Mr Bateson explained that in this area drainage led to peat shrinkage which means much of the Fens now lies in a shallow bowl. Water within this bowl has to be literally "lifted" to persuade it out to sea. Drains are engineered to fall six inches in a mile and pumps are relied upon to move the volume from ever-deeper drainage channels into the sea. But at Hobhole, on an average spring tide, the sea level can be seven metres (23 feet) higher than the water in the drain. Fortunately the power of the pumps at Hobhole is such that they can discharge up to 27 tonnes of water a second against a high tide.
No one disputes the importance of the work of the drainage boards and Mr Bateson considers they give value for money. He said the average increase in their precept over the past ten years has been 1.6 per cent per year.
Witham Fourth IDB manages 700 kilometres (435 miles) of drains and seven pumping stations keeping an area of 40,000 hectares dry in which there are 2,200 properties. Most of it is agricultural land, important for the nation's food security. It's a big job requiring expensive kit - some individual machines priced at £170,000. Recently flood doors weighing up to 20 tonnes have had to be replaced at a pumping stations. As well as cutting 700 kilometres (435 miles) of bank (both sides) every year it has to de-silt the network every five to ten years ensuring the waters can run freely.
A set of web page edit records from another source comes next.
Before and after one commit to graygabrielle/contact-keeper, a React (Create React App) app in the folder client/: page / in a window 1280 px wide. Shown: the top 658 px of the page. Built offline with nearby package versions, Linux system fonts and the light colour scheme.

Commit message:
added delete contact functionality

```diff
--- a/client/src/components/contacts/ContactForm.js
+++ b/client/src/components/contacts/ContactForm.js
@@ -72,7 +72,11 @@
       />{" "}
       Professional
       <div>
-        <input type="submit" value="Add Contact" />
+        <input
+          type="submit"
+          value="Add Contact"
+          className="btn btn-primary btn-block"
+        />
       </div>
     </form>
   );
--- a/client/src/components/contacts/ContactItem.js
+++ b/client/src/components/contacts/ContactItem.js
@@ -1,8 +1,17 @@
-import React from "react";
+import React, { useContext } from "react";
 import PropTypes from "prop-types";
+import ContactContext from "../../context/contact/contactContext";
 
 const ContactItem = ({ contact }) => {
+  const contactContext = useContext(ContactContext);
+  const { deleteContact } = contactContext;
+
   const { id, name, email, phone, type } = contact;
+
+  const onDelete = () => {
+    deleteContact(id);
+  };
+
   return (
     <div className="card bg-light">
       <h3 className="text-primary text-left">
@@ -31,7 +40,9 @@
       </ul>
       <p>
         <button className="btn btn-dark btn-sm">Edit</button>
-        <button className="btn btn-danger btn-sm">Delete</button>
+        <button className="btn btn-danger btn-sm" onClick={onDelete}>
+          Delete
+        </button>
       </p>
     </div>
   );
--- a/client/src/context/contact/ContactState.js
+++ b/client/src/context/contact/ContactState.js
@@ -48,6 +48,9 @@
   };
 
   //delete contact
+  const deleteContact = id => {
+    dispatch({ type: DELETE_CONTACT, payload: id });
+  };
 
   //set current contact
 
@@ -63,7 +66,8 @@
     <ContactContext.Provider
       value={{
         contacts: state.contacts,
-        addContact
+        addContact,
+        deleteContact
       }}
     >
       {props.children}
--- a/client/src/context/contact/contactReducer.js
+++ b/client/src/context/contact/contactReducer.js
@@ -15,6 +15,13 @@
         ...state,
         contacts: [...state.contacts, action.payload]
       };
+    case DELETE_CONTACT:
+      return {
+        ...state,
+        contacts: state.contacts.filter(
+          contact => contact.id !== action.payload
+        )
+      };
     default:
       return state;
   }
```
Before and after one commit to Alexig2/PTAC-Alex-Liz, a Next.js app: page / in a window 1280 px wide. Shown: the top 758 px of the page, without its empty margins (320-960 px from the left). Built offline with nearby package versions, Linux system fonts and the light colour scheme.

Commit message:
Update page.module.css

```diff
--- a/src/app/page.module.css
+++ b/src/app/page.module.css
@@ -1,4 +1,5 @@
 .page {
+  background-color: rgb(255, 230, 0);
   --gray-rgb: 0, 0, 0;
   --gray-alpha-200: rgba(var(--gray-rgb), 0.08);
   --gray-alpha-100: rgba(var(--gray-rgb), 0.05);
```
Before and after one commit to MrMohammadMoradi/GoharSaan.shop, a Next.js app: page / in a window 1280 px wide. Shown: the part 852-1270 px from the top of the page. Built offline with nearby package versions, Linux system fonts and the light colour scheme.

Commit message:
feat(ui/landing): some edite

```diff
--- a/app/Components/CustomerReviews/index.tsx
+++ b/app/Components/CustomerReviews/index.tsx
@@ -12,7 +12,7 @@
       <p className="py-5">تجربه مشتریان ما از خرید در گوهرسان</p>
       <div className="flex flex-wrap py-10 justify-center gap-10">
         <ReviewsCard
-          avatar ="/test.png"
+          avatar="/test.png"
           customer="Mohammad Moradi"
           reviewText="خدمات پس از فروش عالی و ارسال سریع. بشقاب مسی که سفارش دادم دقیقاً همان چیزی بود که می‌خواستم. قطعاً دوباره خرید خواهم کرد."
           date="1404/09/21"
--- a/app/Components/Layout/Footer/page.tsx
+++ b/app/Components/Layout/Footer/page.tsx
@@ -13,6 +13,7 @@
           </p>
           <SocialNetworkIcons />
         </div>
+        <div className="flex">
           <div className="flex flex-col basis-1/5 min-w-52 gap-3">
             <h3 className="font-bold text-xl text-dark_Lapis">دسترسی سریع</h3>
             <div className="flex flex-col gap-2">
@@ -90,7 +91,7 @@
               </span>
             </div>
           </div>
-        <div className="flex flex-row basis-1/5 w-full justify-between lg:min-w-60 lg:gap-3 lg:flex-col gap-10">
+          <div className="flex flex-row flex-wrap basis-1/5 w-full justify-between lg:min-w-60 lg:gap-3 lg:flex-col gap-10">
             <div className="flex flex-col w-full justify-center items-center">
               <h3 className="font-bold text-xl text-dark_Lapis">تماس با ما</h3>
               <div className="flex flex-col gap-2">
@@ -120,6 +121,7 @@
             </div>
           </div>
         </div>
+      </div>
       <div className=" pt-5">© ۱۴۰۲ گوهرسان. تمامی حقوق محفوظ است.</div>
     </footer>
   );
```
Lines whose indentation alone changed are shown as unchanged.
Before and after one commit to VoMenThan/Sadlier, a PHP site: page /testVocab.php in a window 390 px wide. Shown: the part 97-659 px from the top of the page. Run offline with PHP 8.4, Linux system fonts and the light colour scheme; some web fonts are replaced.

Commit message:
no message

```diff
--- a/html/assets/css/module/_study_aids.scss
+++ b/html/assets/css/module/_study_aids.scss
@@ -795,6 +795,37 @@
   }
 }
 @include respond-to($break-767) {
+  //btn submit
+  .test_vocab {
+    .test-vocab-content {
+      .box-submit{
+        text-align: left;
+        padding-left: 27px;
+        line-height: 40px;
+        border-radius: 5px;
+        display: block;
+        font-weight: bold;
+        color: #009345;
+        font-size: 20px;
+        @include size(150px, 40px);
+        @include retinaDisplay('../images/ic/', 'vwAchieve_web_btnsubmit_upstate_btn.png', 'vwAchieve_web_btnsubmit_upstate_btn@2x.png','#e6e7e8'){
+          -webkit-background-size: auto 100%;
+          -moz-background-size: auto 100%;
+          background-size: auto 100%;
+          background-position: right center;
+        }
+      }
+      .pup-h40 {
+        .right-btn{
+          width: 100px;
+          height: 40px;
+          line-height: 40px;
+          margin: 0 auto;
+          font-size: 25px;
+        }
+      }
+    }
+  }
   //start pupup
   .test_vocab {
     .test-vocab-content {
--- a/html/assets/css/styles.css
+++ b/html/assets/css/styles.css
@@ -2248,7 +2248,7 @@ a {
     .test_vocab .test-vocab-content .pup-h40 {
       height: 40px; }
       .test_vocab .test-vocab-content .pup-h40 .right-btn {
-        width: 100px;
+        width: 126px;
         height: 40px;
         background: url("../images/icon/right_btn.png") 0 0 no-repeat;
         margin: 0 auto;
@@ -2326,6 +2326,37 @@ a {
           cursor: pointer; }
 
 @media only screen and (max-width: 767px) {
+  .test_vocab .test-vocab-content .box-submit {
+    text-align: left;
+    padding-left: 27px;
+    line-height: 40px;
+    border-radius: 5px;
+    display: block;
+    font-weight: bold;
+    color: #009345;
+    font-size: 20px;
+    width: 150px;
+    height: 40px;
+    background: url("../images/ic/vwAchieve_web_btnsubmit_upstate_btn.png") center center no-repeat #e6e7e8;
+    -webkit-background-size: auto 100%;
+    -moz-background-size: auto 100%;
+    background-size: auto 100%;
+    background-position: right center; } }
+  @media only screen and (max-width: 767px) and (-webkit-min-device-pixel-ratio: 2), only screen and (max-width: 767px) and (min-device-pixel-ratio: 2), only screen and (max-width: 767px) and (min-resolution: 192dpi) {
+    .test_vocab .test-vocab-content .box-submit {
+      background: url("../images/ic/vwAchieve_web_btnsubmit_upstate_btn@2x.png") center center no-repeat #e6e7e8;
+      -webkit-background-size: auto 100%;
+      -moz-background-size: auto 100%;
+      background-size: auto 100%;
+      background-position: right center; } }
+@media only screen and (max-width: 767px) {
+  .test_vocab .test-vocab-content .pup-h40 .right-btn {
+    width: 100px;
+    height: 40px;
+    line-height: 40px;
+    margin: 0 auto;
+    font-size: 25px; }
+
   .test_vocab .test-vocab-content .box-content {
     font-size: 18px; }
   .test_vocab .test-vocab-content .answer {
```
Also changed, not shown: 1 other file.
In addition to the precept met by borough council tax payers the board also charges landowners according to the rateable value of their land - about 45 percent of the board's income comes from landowners who pay an average of around £9 for every acre. But major funding for some big projects comes from other sources such as central Government and even the EU.
Hobhole Pumping Station had a £700,000 refurbishment and all but £50,000 was grant funded. And it has recently received, after the Brexit vote, £500,000 from the EU towards the £1.07 million cost of raising the height of five kilometres (3.1 miles) of sea defences from Wrangle to Leverton - the first time the EU has funded a flood defence project in the UK.
This future-proofed work in response to the 2013 flood, said Mr Bateson, will give added confidence to businesses which might want to operate in the area in much the same way that the Boston Barrier will improve the town's prospects for commercial growth, essential if business rates are to become such an essential source of local authority income.
The work of the IDBs is a balancing act amid uncertainties posed by Nature and weather. Enough water has to run through the system to aid flushing so silt does not build up, drains have to be managed without damage to the environment and habitat and consideration given to abstraction by farmers for irrigation and leisure users such as anglers and boat owners.
At Hobhole Pumping Station - the final outlet on the Witham Fourth Internal Drainage Board's system - the sea can sometimes be seven metres (23 feet) higher than the water on the landward side of the pumps.
Fortunately the power of the pumps is such that as much as 27 tons of water a second can be discharged even at high tide.
Boston Borough is also served by Black Sluice, Welland and Deepings and South Holland Internal Drainage Boards.
This aerial photograph demonstrates the constant fenland drainage battle. The sea at high tide, on the right of Hobhole pumping station is seven metres higher than the level of water to be drained on the left.